**Your task:** Look below for lines that hold the string "Index" and copy each one.

(Stored items)
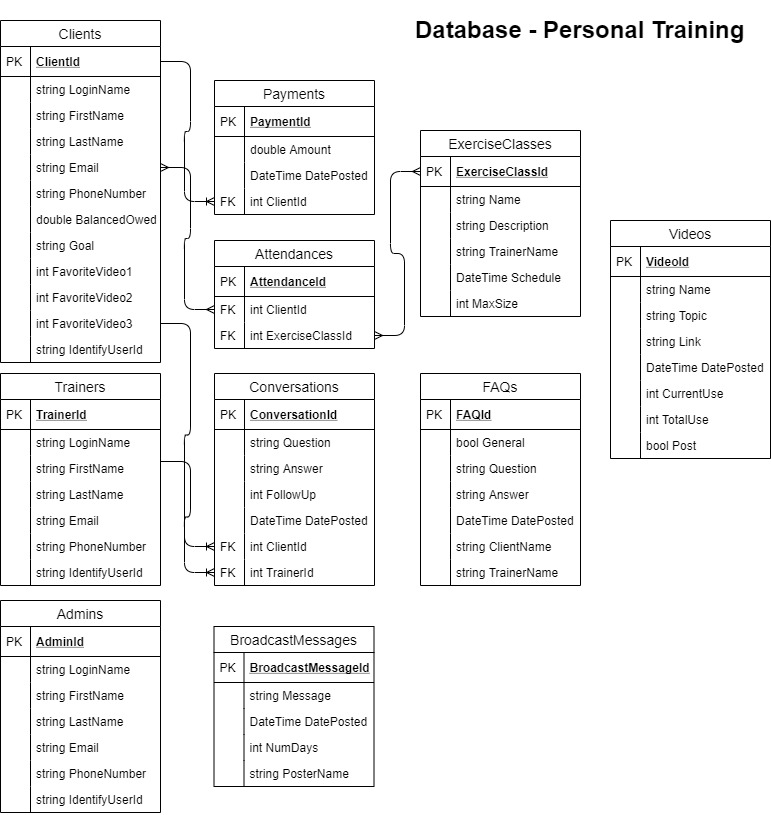
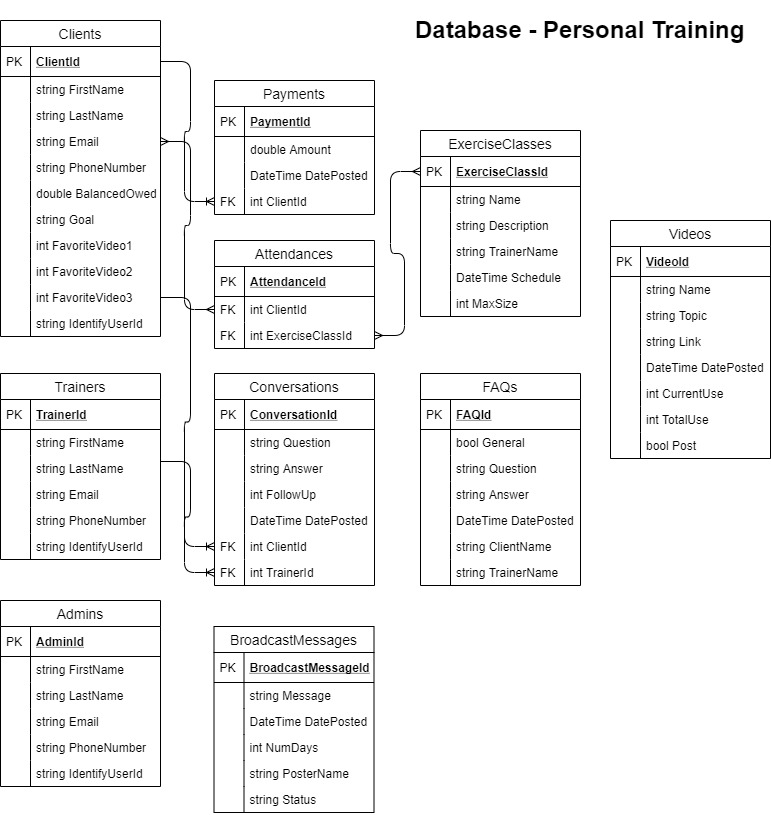
BroadcastMessages controllers in frontend and backend are complete and working.

diff --git a/SPFWebsitMVC/SPFWebsitMVC/Controllers/BroadcastMessagesController.cs b/SPFWebsitMVC/SPFWebsitMVC/Controllers/BroadcastMessagesController.cs
@@ -1,10 +1,13 @@
 using System;
 using System.Collections.Generic;
 using System.Linq;
+using System.Net.Http;
+using System.Text;
 using System.Threading.Tasks;
 using Microsoft.AspNetCore.Mvc;
 using Microsoft.AspNetCore.Mvc.Rendering;
 using Microsoft.EntityFrameworkCore;
+using Newtonsoft.Json;
 using SPFWebsitMVC.Data;
 using SPFWebsitMVC.Models;
 
@@ -22,7 +25,32 @@ namespace SPFWebsitMVC.Controllers
         // GET: BroadcastMessages
         public async Task<IActionResult> Index()
         {
-            return View(await _context.BroadcastMessage.ToListAsync());
+            List<BroadcastMessage> BroadcastMessages = null;
+            HttpClient httpClient = new HttpClient();
+            string url = $"{GlobalSettings.baseEndpoint}/broadcastmessages/";
+            HttpResponseMessage response;
+
+            // Display all BroadcastMessages
+            if (GlobalSettings.CurrentUserRole == "Admin")
+            {
+                response = await httpClient.GetAsync(url);
+                if (response.IsSuccessStatusCode)
+                {
+                    string jsonResponse = await response.Content.ReadAsStringAsync();
+                    BroadcastMessages = JsonConvert.DeserializeObject<List<BroadcastMessage>>(jsonResponse);
+                }
+                return View(BroadcastMessages);
+            }
+            // Only display the current BroadcastMessages
+            url += "GetCurrentBroadcastMessages/";
+            response = await httpClient.GetAsync(url);
+            if (response.IsSuccessStatusCode)
+            {
+                string jsonResponse = await response.Content.ReadAsStringAsync();
+                BroadcastMessages = JsonConvert.DeserializeObject<List<BroadcastMessage>>(jsonResponse);
+            }
+
+            return View(BroadcastMessages);
         }
 
         // GET: BroadcastMessages/Details/5
@@ -33,14 +61,22 @@ namespace SPFWebsitMVC.Controllers
                 return NotFound();
             }
 
-            var broadcastMessage = await _context.BroadcastMessage
-                .FirstOrDefaultAsync(m => m.BroadcastMessageId == id);
-            if (broadcastMessage == null)
+            BroadcastMessage message = null;
+            HttpClient httpClient = new HttpClient();
+            string url = $"{GlobalSettings.baseEndpoint}/broadcastmessages/{id}";
+            HttpResponseMessage response = await httpClient.GetAsync(url);
+            if (response.IsSuccessStatusCode)
+            {
+                string jsonResponse = await response.Content.ReadAsStringAsync();
+                message = JsonConvert.DeserializeObject<BroadcastMessage>(jsonResponse);
+            }
+
+            if (message == null)
             {
                 return NotFound();
             }
 
-            return View(broadcastMessage);
+            return View(message);
         }
 
         // GET: BroadcastMessages/Create
@@ -54,13 +90,18 @@ namespace SPFWebsitMVC.Controllers
         // more details, see http://go.microsoft.com/fwlink/?LinkId=317598.
         [HttpPost]
         [ValidateAntiForgeryToken]
-        public async Task<IActionResult> Create([Bind("BroadcastMessageId,Message,DatePosted,NumDays,PosterName")] BroadcastMessage broadcastMessage)
+        public async Task<IActionResult> Create([Bind("BroadcastMessageId,Message,DatePosted,NumDays,PosterName,Status")] BroadcastMessage broadcastMessage)
         {
             if (ModelState.IsValid)
             {
-                _context.Add(broadcastMessage);
-                await _context.SaveChangesAsync();
-                return RedirectToAction(nameof(Index));
+                string jsonForPost = JsonConvert.SerializeObject(broadcastMessage);
+                HttpClient httpClient = new HttpClient();
+                string url = $"{GlobalSettings.baseEndpoint}/broadcastmessages";
+                HttpResponseMessage response = await httpClient.PostAsync(url, new StringContent(jsonForPost, Encoding.UTF8, "application/json"));
+                if (response.IsSuccessStatusCode)
+                {
+                    return RedirectToAction("Index", "BroadcastMessages");
+                }
             }
             return View(broadcastMessage);
         }
@@ -73,12 +114,21 @@ namespace SPFWebsitMVC.Controllers
                 return NotFound();
             }
 
-            var broadcastMessage = await _context.BroadcastMessage.FindAsync(id);
-            if (broadcastMessage == null)
+            BroadcastMessage message = null;
+            HttpClient httpClient = new HttpClient();
+            string url = $"{GlobalSettings.baseEndpoint}/broadcastmessages/{id}";
+            HttpResponseMessage response = await httpClient.GetAsync(url);
+            if (response.IsSuccessStatusCode)
+            {
+                string jsonResponse = await response.Content.ReadAsStringAsync();
+                message = JsonConvert.DeserializeObject<BroadcastMessage>(jsonResponse);
+            }
+
+            if (message == null)
             {
                 return NotFound();
             }
-            return View(broadcastMessage);
+            return View(message);
         }
 
         // POST: BroadcastMessages/Edit/5
@@ -86,7 +136,7 @@ namespace SPFWebsitMVC.Controllers
         // more details, see http://go.microsoft.com/fwlink/?LinkId=317598.
         [HttpPost]
         [ValidateAntiForgeryToken]
-        public async Task<IActionResult> Edit(int id, [Bind("BroadcastMessageId,Message,DatePosted,NumDays,PosterName")] BroadcastMessage broadcastMessage)
+        public async Task<IActionResult> Edit(int id, [Bind("BroadcastMessageId,Message,DatePosted,NumDays,PosterName,Status")] BroadcastMessage broadcastMessage)
         {
             if (id != broadcastMessage.BroadcastMessageId)
             {
@@ -97,12 +147,14 @@ namespace SPFWebsitMVC.Controllers
             {
                 try
                 {
-                    _context.Update(broadcastMessage);
-                    await _context.SaveChangesAsync();
+                    string jsonForPost = JsonConvert.SerializeObject(broadcastMessage);
+                    HttpClient httpClient = new HttpClient();
+                    string url = $"{GlobalSettings.baseEndpoint}/broadcastmessages/{id}";
+                    HttpResponseMessage response = await httpClient.PutAsync(url, new StringContent(jsonForPost, Encoding.UTF8, "application/json"));
                 }
                 catch (DbUpdateConcurrencyException)
                 {
-                    if (!BroadcastMessageExists(broadcastMessage.BroadcastMessageId))
+                    if (await BroadcastMessageExists(id) == false)
                     {
                         return NotFound();
                     }
@@ -111,7 +163,7 @@ namespace SPFWebsitMVC.Controllers
                         throw;
                     }
                 }
-                return RedirectToAction(nameof(Index));
+                return RedirectToAction("Index");
             }
             return View(broadcastMessage);
         }
@@ -124,30 +176,51 @@ namespace SPFWebsitMVC.Controllers
                 return NotFound();
             }
 
-            var broadcastMessage = await _context.BroadcastMessage
-                .FirstOrDefaultAsync(m => m.BroadcastMessageId == id);
-            if (broadcastMessage == null)
+            BroadcastMessage message = null;
+            HttpClient httpClient = new HttpClient();
+            string url = $"{GlobalSettings.baseEndpoint}/broadcastmessages/{id}";
+            HttpResponseMessage response = await httpClient.GetAsync(url);
+            if (response.IsSuccessStatusCode)
+            {
+                string jsonResponse = await response.Content.ReadAsStringAsync();
+                message = JsonConvert.DeserializeObject<BroadcastMessage>(jsonResponse);
+            }
+
+            if (message == null)
             {
                 return NotFound();
             }
 
-            return View(broadcastMessage);
+            return View(message);
         }
 
         // POST: BroadcastMessages/Delete/5
         [HttpPost, ActionName("Delete")]
         [ValidateAntiForgeryToken]
-        public async Task<IActionResult> DeleteConfirmed(int id)
+        public async Task<IActionResult> DeleteConfirmed(int? id)
         {
-            var broadcastMessage = await _context.BroadcastMessage.FindAsync(id);
-            _context.BroadcastMessage.Remove(broadcastMessage);
-            await _context.SaveChangesAsync();
-            return RedirectToAction(nameof(Index));
+            if (id == null)
+            {
+                return NotFound();
+            }
+
+            HttpClient httpClient = new HttpClient();
+            string url = $"{GlobalSettings.baseEndpoint}/broadcastmessages/{id}";
+            HttpResponseMessage response = await httpClient.DeleteAsync(url);
+            return RedirectToAction("Index");
         }
 
-        private bool BroadcastMessageExists(int id)
+        private async Task<bool> BroadcastMessageExists(int? id)
         {
-            return _context.BroadcastMessage.Any(e => e.BroadcastMessageId == id);
+            HttpClient httpClient = new HttpClient();
+            string url = $"{GlobalSettings.baseEndpoint}/broadcastmessages/{id}";
+            HttpResponseMessage response = await httpClient.GetAsync(url);
+            if (response.IsSuccessStatusCode)
+            {
+                return true;
+            }
+
+            return false;
         }
     }
 }

diff --git a/PersonalTraining/Controllers/BroadcastMessagesController.cs b/PersonalTraining/Controllers/BroadcastMessagesController.cs
@@ -25,7 +25,16 @@ namespace PersonalTraining.Controllers
         [HttpGet]
         public async Task<ActionResult<IEnumerable<BroadcastMessage>>> GetBroadcastMessages()
         {
+            await UpdateBroadcastMessagesStatus();
             return await _context.BroadcastMessages.ToListAsync();
+        }
+
+        // GET: api/BroadcastMessages/GetCurrentBroadcastMessages
+        [HttpGet("GetCurrentBroadcastMessages")]
+        public async Task<ActionResult<IEnumerable<BroadcastMessage>>> GetCurrentBroadcastMessages()
+        {
+            await UpdateBroadcastMessagesStatus();
+            return await _context.BroadcastMessages.Where(m => m.Status == "Current").ToListAsync();
         }
 
         // GET: api/BroadcastMessages/5
@@ -105,6 +114,31 @@ namespace PersonalTraining.Controllers
         private bool BroadcastMessageExists(int id)
         {
             return _context.BroadcastMessages.Any(e => e.BroadcastMessageId == id);
+        }
+
+        private async Task UpdateBroadcastMessagesStatus()
+        {
+            DateTime nowDate = DateTime.Now;
+            DateTime expireDate;
+            string status = "";
+            // Even update "Expired" messages since they could have been edited to make current.
+            List<BroadcastMessage> Messages = _context.BroadcastMessages.ToList();
+
+            foreach(BroadcastMessage message in Messages)
+            {
+                expireDate = message.DatePosted.AddDays(message.NumDays-1);
+                if (expireDate.Year < nowDate.Year || 
+                    (expireDate.Year == nowDate.Year && expireDate.DayOfYear < nowDate.DayOfYear))
+                    status = "Expired";
+                else if (message.DatePosted.Year > nowDate.Year ||
+                        (message.DatePosted.Year == nowDate.Year && message.DatePosted.DayOfYear > nowDate.DayOfYear))
+                    status = "Future";
+                else status = "Current";
+
+                message.Status = status;
+                _context.Entry(message).State = EntityState.Modified;
+            }
+            await _context.SaveChangesAsync();
         }
     }
 }

diff --git a/PersonalTraining/Migrations/20200623134103_Initial.Designer.cs b/PersonalTraining/Migrations/20200623134103_Initial.Designer.cs
@@ -10,7 +10,7 @@ using PersonalTraining.Data;
 namespace PersonalTraining.Migrations
 {
     [DbContext(typeof(ApplicationDBContext))]
-    [Migration("20200620133713_Initial")]
+    [Migration("20200623134103_Initial")]
     partial class Initial
     {
         protected override void BuildTargetModel(ModelBuilder modelBuilder)
@@ -98,6 +98,9 @@ namespace PersonalTraining.Migrations
                         .HasColumnType("int");
 
                     b.Property<string>("PosterName")
+                        .HasColumnType("nvarchar(max)");
+
+                    b.Property<string>("Status")
                         .HasColumnType("nvarchar(max)");
 
                     b.HasKey("BroadcastMessageId");

diff --git a/PersonalTraining/Migrations/20200623134103_Initial.cs b/PersonalTraining/Migrations/20200623134103_Initial.cs
@@ -33,7 +33,8 @@ namespace PersonalTraining.Migrations
                     Message = table.Column<string>(nullable: true),
                     DatePosted = table.Column<DateTime>(nullable: false),
                     NumDays = table.Column<int>(nullable: false),
-                    PosterName = table.Column<string>(nullable: true)
+                    PosterName = table.Column<string>(nullable: true),
+                    Status = table.Column<string>(nullable: true)
                 },
                 constraints: table =>
                 {

diff --git a/PersonalTraining/Models/BroadcastMessage.cs b/PersonalTraining/Models/BroadcastMessage.cs
@@ -17,9 +17,12 @@ namespace PersonalTraining.Models
         [DisplayFormat(DataFormatString = "{0:MM/dd/yyyy}")]
         public DateTime DatePosted { get; set; }
 
+        [Display(Name = "Days Valid")]
         public int NumDays { get; set; }
         
         [Display(Name = "Posted By")]
         public string PosterName { get; set; }
+
+        public string Status { get; set; }
     }
 }

diff --git a/SPFWebsitMVC/SPFWebsitMVC/Models/BroadcastMessage.cs b/SPFWebsitMVC/SPFWebsitMVC/Models/BroadcastMessage.cs
@@ -17,9 +17,12 @@ namespace SPFWebsitMVC.Models
         [DisplayFormat(DataFormatString = "{0:MM/dd/yyyy}")]
         public DateTime DatePosted { get; set; }
 
+        [Display(Name = "Days Valid")]
         public int NumDays { get; set; }
 
         [Display(Name = "Posted By")]
         public string PosterName { get; set; }
+
+        public string Status { get; set; }
     }
 }

diff --git a/PersonalTraining/Migrations/ApplicationDBContextModelSnapshot.cs b/PersonalTraining/Migrations/ApplicationDBContextModelSnapshot.cs
@@ -98,6 +98,9 @@ namespace PersonalTraining.Migrations
                     b.Property<string>("PosterName")
                         .HasColumnType("nvarchar(max)");
 
+                    b.Property<string>("Status")
+                        .HasColumnType("nvarchar(max)");
+
                     b.HasKey("BroadcastMessageId");
 
                     b.ToTable("BroadcastMessages");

**Completed task:**
         public async Task<IActionResult> Index()
-                return RedirectToAction(nameof(Index));
+                    return RedirectToAction("Index", "BroadcastMessages");
-                return RedirectToAction(nameof(Index));
+                return RedirectToAction("Index");
-            return RedirectToAction(nameof(Index));
+            return RedirectToAction("Index");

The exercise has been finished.